» **LISTED RECORDS**
>>
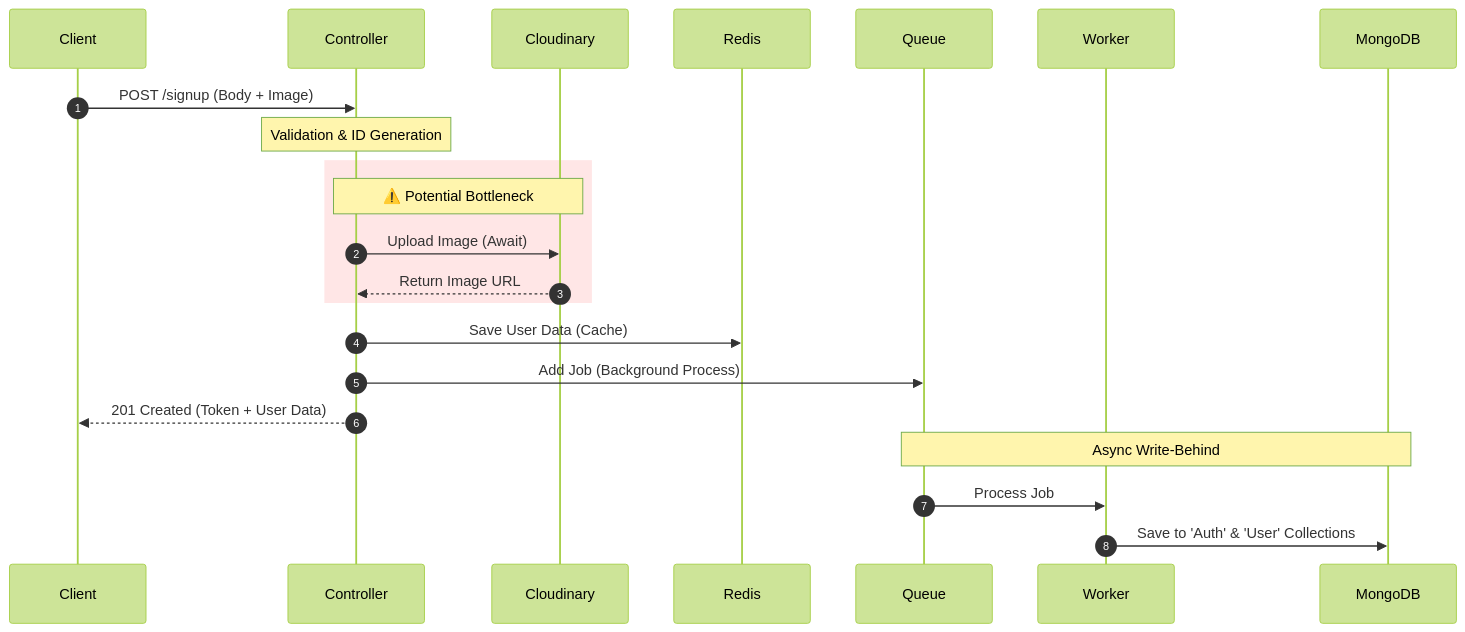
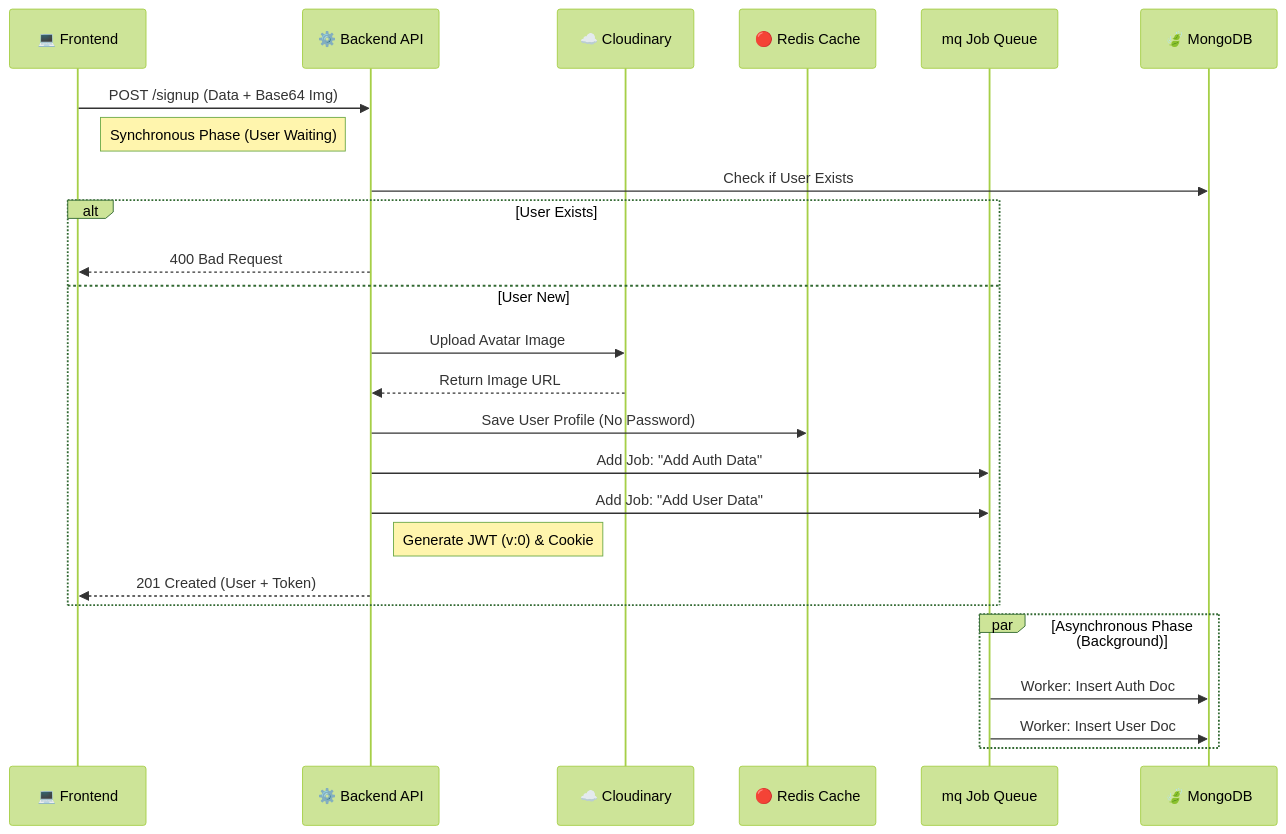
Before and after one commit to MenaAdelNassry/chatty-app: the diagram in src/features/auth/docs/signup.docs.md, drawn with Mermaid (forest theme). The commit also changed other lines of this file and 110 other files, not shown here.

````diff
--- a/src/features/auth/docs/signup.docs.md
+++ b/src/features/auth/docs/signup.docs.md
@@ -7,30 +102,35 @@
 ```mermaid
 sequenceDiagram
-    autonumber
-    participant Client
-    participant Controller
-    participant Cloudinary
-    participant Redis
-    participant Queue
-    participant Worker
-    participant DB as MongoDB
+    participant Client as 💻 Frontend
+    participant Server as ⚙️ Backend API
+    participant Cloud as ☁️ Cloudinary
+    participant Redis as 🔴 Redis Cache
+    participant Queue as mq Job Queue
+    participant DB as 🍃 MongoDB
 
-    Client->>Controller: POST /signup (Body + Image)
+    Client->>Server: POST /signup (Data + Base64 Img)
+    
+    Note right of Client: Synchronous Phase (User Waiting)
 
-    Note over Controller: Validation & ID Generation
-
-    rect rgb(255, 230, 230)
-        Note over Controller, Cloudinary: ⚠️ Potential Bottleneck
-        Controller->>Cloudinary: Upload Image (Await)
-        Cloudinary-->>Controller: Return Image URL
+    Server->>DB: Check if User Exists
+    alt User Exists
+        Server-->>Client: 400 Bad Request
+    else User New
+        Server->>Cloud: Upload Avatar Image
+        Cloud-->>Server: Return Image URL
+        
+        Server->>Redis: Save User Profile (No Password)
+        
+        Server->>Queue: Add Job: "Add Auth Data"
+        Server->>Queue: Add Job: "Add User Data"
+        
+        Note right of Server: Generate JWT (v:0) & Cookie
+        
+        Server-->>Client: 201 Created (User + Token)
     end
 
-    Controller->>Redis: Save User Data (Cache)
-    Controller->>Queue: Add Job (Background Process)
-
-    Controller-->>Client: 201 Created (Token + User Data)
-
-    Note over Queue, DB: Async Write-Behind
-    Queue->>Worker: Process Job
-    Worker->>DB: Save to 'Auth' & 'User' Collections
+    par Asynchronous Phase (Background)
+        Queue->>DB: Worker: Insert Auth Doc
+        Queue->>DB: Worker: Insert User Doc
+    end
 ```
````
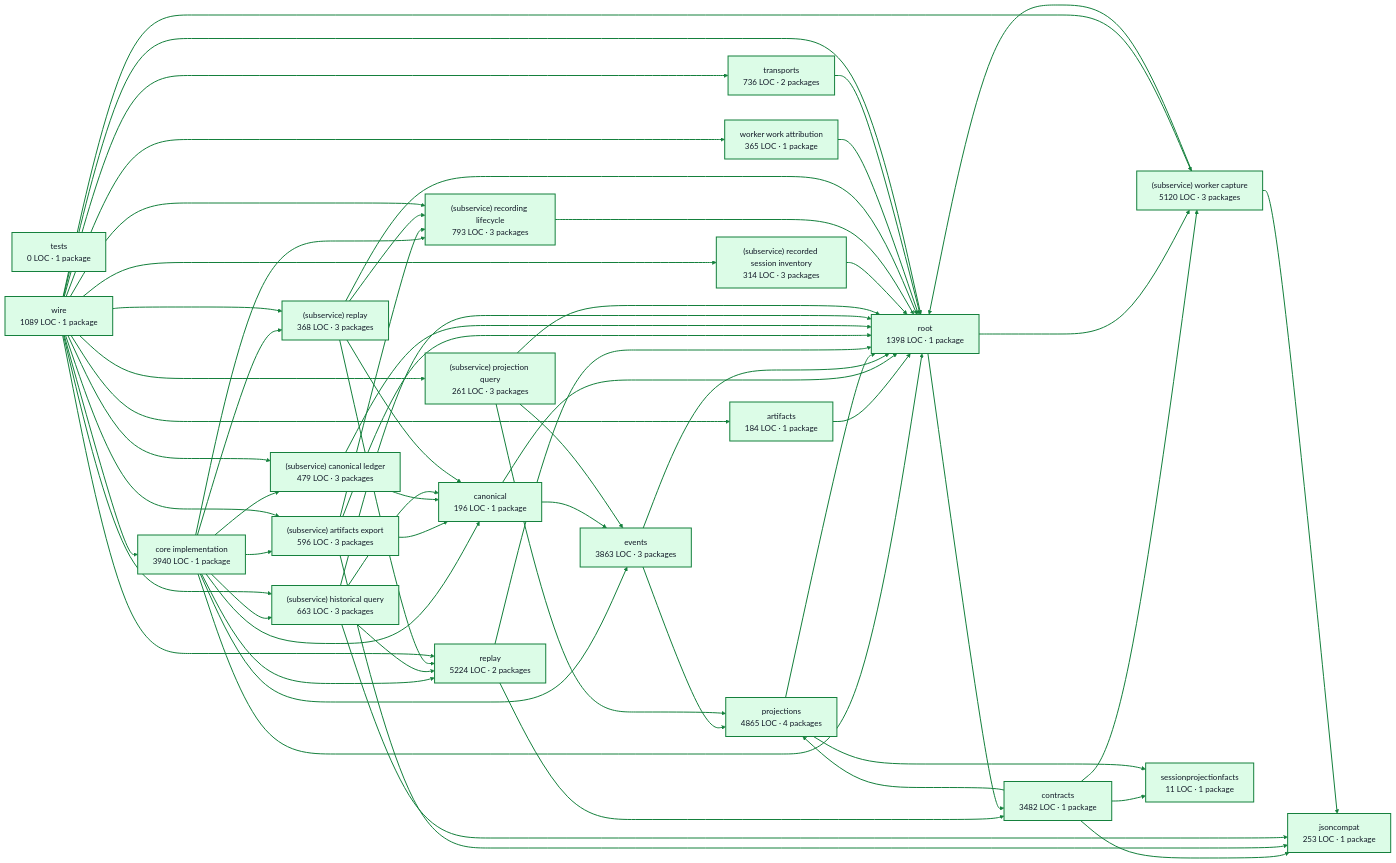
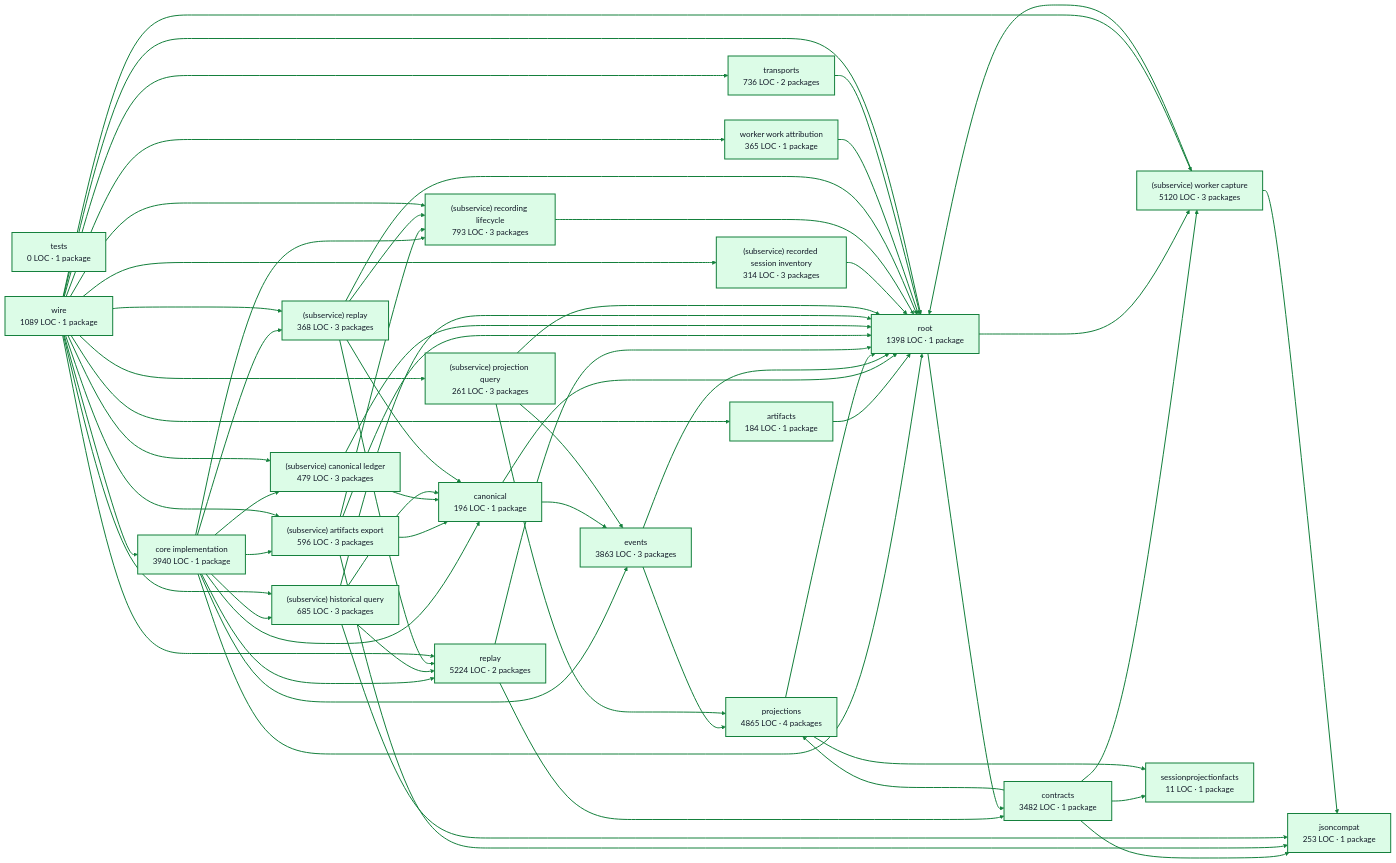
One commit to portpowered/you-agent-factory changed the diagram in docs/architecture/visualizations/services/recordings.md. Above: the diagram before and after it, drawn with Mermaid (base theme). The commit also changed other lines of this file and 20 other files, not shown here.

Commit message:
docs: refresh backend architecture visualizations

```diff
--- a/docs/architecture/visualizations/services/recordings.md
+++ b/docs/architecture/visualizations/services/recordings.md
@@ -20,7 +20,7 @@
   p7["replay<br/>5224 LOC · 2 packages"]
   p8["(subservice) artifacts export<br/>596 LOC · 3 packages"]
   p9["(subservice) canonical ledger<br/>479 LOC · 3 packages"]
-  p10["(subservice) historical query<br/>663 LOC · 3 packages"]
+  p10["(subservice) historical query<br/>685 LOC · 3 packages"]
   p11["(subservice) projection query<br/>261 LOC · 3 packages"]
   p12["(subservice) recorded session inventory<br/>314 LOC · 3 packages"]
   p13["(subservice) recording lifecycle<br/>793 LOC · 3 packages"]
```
<<
» **WHAT IS EXPECTED**
The output must match the records word for word, except that no pictures appear.

» **SOLVED EXERCISE**
Before and after one commit to MenaAdelNassry/chatty-app: the diagram in src/features/auth/docs/signup.docs.md, drawn with Mermaid (forest theme). The commit also changed other lines of this file and 110 other files, not shown here.

````diff
--- a/src/features/auth/docs/signup.docs.md
+++ b/src/features/auth/docs/signup.docs.md
@@ -7,30 +102,35 @@
 ```mermaid
 sequenceDiagram
-    autonumber
-    participant Client
-    participant Controller
-    participant Cloudinary
-    participant Redis
-    participant Queue
-    participant Worker
-    participant DB as MongoDB
+    participant Client as 💻 Frontend
+    participant Server as ⚙️ Backend API
+    participant Cloud as ☁️ Cloudinary
+    participant Redis as 🔴 Redis Cache
+    participant Queue as mq Job Queue
+    participant DB as 🍃 MongoDB
 
-    Client->>Controller: POST /signup (Body + Image)
+    Client->>Server: POST /signup (Data + Base64 Img)
+    
+    Note right of Client: Synchronous Phase (User Waiting)
 
-    Note over Controller: Validation & ID Generation
-
-    rect rgb(255, 230, 230)
-        Note over Controller, Cloudinary: ⚠️ Potential Bottleneck
-        Controller->>Cloudinary: Upload Image (Await)
-        Cloudinary-->>Controller: Return Image URL
+    Server->>DB: Check if User Exists
+    alt User Exists
+        Server-->>Client: 400 Bad Request
+    else User New
+        Server->>Cloud: Upload Avatar Image
+        Cloud-->>Server: Return Image URL
+        
+        Server->>Redis: Save User Profile (No Password)
+        
+        Server->>Queue: Add Job: "Add Auth Data"
+        Server->>Queue: Add Job: "Add User Data"
+        
+        Note right of Server: Generate JWT (v:0) & Cookie
+        
+        Server-->>Client: 201 Created (User + Token)
     end
 
-    Controller->>Redis: Save User Data (Cache)
-    Controller->>Queue: Add Job (Background Process)
-
-    Controller-->>Client: 201 Created (Token + User Data)
-
-    Note over Queue, DB: Async Write-Behind
-    Queue->>Worker: Process Job
-    Worker->>DB: Save to 'Auth' & 'User' Collections
+    par Asynchronous Phase (Background)
+        Queue->>DB: Worker: Insert Auth Doc
+        Queue->>DB: Worker: Insert User Doc
+    end
 ```
````
One commit to portpowered/you-agent-factory changed the diagram in docs/architecture/visualizations/services/recordings.md. Above: the diagram before and after it, drawn with Mermaid (base theme). The commit also changed other lines of this file and 20 other files, not shown here.

Commit message:
docs: refresh backend architecture visualizations

```diff
--- a/docs/architecture/visualizations/services/recordings.md
+++ b/docs/architecture/visualizations/services/recordings.md
@@ -20,7 +20,7 @@
   p7["replay<br/>5224 LOC · 2 packages"]
   p8["(subservice) artifacts export<br/>596 LOC · 3 packages"]
   p9["(subservice) canonical ledger<br/>479 LOC · 3 packages"]
-  p10["(subservice) historical query<br/>663 LOC · 3 packages"]
+  p10["(subservice) historical query<br/>685 LOC · 3 packages"]
   p11["(subservice) projection query<br/>261 LOC · 3 packages"]
   p12["(subservice) recorded session inventory<br/>314 LOC · 3 packages"]
   p13["(subservice) recording lifecycle<br/>793 LOC · 3 packages"]
```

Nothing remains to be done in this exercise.